Securing the Future for TSA

Sam Whitehorn

New TSA administrator is the 7th to hold the title since the organization began in 2001.

Air Trafic Control tower and airplane at Los Angeles International Airport

Before leaving town for the August recess on Thursday, August 3rd, senators unanimously voted to approve David Pekoske to be Transportation Security Administration (TSA) administrator – the 7th administrator of the agency since its creation in 2001. Unlike the Federal Aviation administrator, the TSA administrator does not have a 5-year term, once confirmed. Perhaps it’s time to revisit the need for a term.

When we created the TSA (for those needing a refresher on my background) we deliberately chose not to provide a term. A few years earlier, we had provided a 5-year term for the FAA leader, and watched as the administrator, originally appointed by President Clinton, served a portion of her term under President Bush. It was not an ideal situation for the administration and for the administrator.

The current FAA administrator has been placed in the same situation. Yet, having worked with many of the administrators over the years, both Republican and Democratic, all recognized the importance of the mission and the necessity to succeed. It is one of the harder positions in government, with failure not an option.

Going forward, the new administrator will have his hands full in trying to refresh the technology used for screening and to meet the growing demands at our airports and transit agencies. The need to expand the services provided will not come cheaply. In transit, for example, working directly with transit agencies will be critical as new technologies come on line to meet the burgeoning risk. The work requires many skills and long hours, and can provide its share of twists and turns.
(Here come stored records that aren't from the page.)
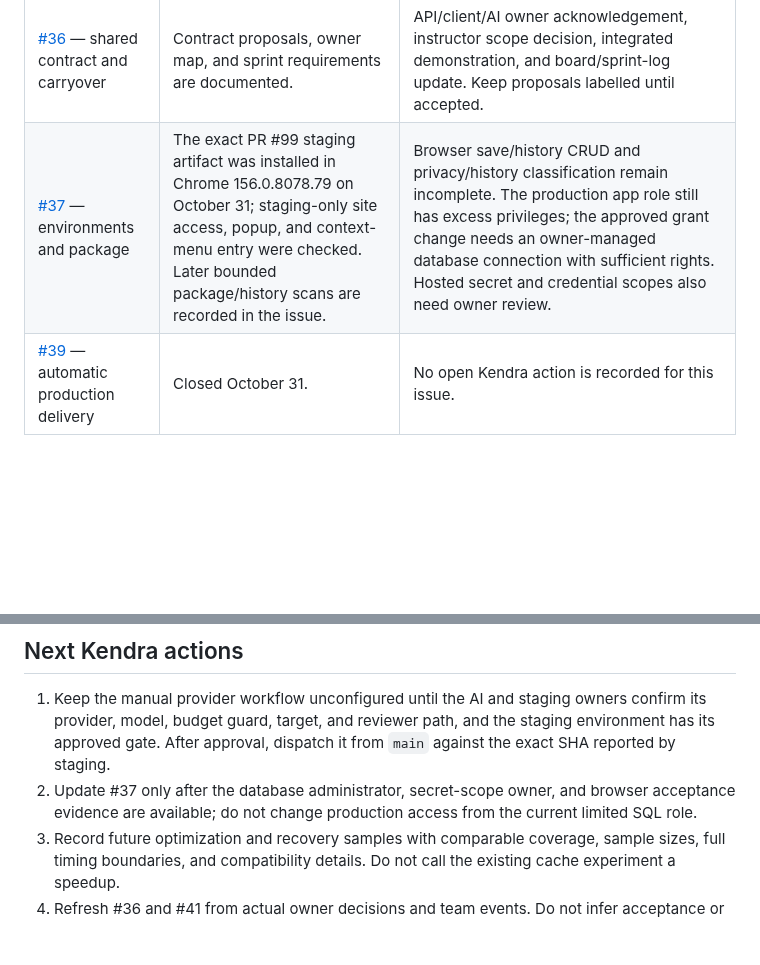
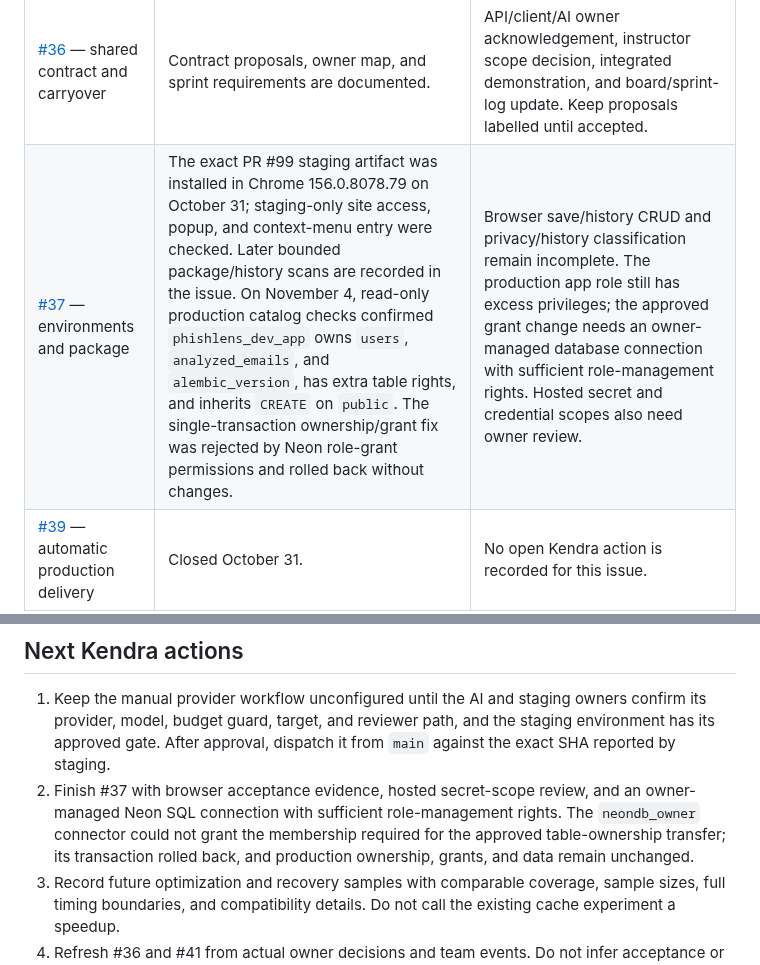
Before and after one commit to kendshhh/PhishLens, a Markdown page: docs/devops/kendra-devops-status-2026-11-04.md, 2 parts joined by grey strips. GitHub-like rendering; blank space fills up the shorter version.

Commit message:
docs(devops): record production role blocker

```diff
--- a/docs/devops/kendra-devops-status-2026-11-04.md
+++ b/docs/devops/kendra-devops-status-2026-11-04.md
@@ -12,7 +12,7 @@ advances the tasks; it does not satisfy the remaining external acceptance gates.
 | Issue | Kendra work recorded | Remaining acceptance |
 |---|---|---|
 | [#36](https://github.com/kendshhh/PhishLens/issues/36) — shared contract and carryover | Contract proposals, owner map, and sprint requirements are documented. | API/client/AI owner acknowledgement, instructor scope decision, integrated demonstration, and board/sprint-log update. Keep proposals labelled until accepted. |
-| [#37](https://github.com/kendshhh/PhishLens/issues/37) — environments and package | The exact PR #99 staging artifact was installed in Chrome 156.0.8078.79 on October 31; staging-only site access, popup, and context-menu entry were checked. Later bounded package/history scans are recorded in the issue. | Browser save/history CRUD and privacy/history classification remain incomplete. The production app role still has excess privileges; the approved grant change needs an owner-managed database connection with sufficient rights. Hosted secret and credential scopes also need owner review. |
+| [#37](https://github.com/kendshhh/PhishLens/issues/37) — environments and package | The exact PR #99 staging artifact was installed in Chrome 156.0.8078.79 on October 31; staging-only site access, popup, and context-menu entry were checked. Later bounded package/history scans are recorded in the issue. On November 4, read-only production catalog checks confirmed `phishlens_dev_app` owns `users`, `analyzed_emails`, and `alembic_version`, has extra table rights, and inherits `CREATE` on `public`. The single-transaction ownership/grant fix was rejected by Neon role-grant permissions and rolled back without changes. | Browser save/history CRUD and privacy/history classification remain incomplete. The production app role still has excess privileges; the approved grant change needs an owner-managed database connection with sufficient role-management rights. Hosted secret and credential scopes also need owner review. |
 | [#39](https://github.com/kendshhh/PhishLens/issues/39) — automatic production delivery | Closed October 31. | No open Kendra action is recorded for this issue. |
 | [#40](https://github.com/kendshhh/PhishLens/issues/40) — optimization and recovery | The October 31 staging-only rollback/restore took 200.753 seconds to return Live and 233.408 seconds to independent verification. The `n=2` cache comparison showed no whole-job gain. | A comparable end-to-end optimization is not demonstrated. Production and schema/model rollback compatibility remain unmeasured; do not induce a production failure to fill this gap. |
 | [#41](https://github.com/kendshhh/PhishLens/issues/41) — consultation and team evidence | Consultation materials and technical evidence are prepared. | Later standups, retrospective, whole-team rehearsal, consultation attendance, instructor decisions, and resulting follow-ups need records from the actual events. |
@@ -29,9 +29,11 @@ infer final release or demo acceptance from this status record.
    confirm its provider, model, budget guard, target, and reviewer path, and the
    staging environment has its approved gate. After approval, dispatch it from
    `main` against the exact SHA reported by staging.
-2. Update #37 only after the database administrator, secret-scope owner, and
-   browser acceptance evidence are available; do not change production access
-   from the current limited SQL role.
+2. Finish #37 with browser acceptance evidence, hosted secret-scope review,
+   and an owner-managed Neon SQL connection with sufficient role-management
+   rights. The `neondb_owner` connector could not grant the membership required
+   for the approved table-ownership transfer; its transaction rolled back, and
+   production ownership, grants, and data remain unchanged.
 3. Record future optimization and recovery samples with comparable coverage,
    sample sizes, full timing boundaries, and compatibility details. Do not call
    the existing cache experiment a speedup.
```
Congress and the traveling public want to make sure that security is addressed, and the new administrator appears to be keenly aware of that, as he stated during his confirmation hearing that he hopes to improve the agency from top to bottom.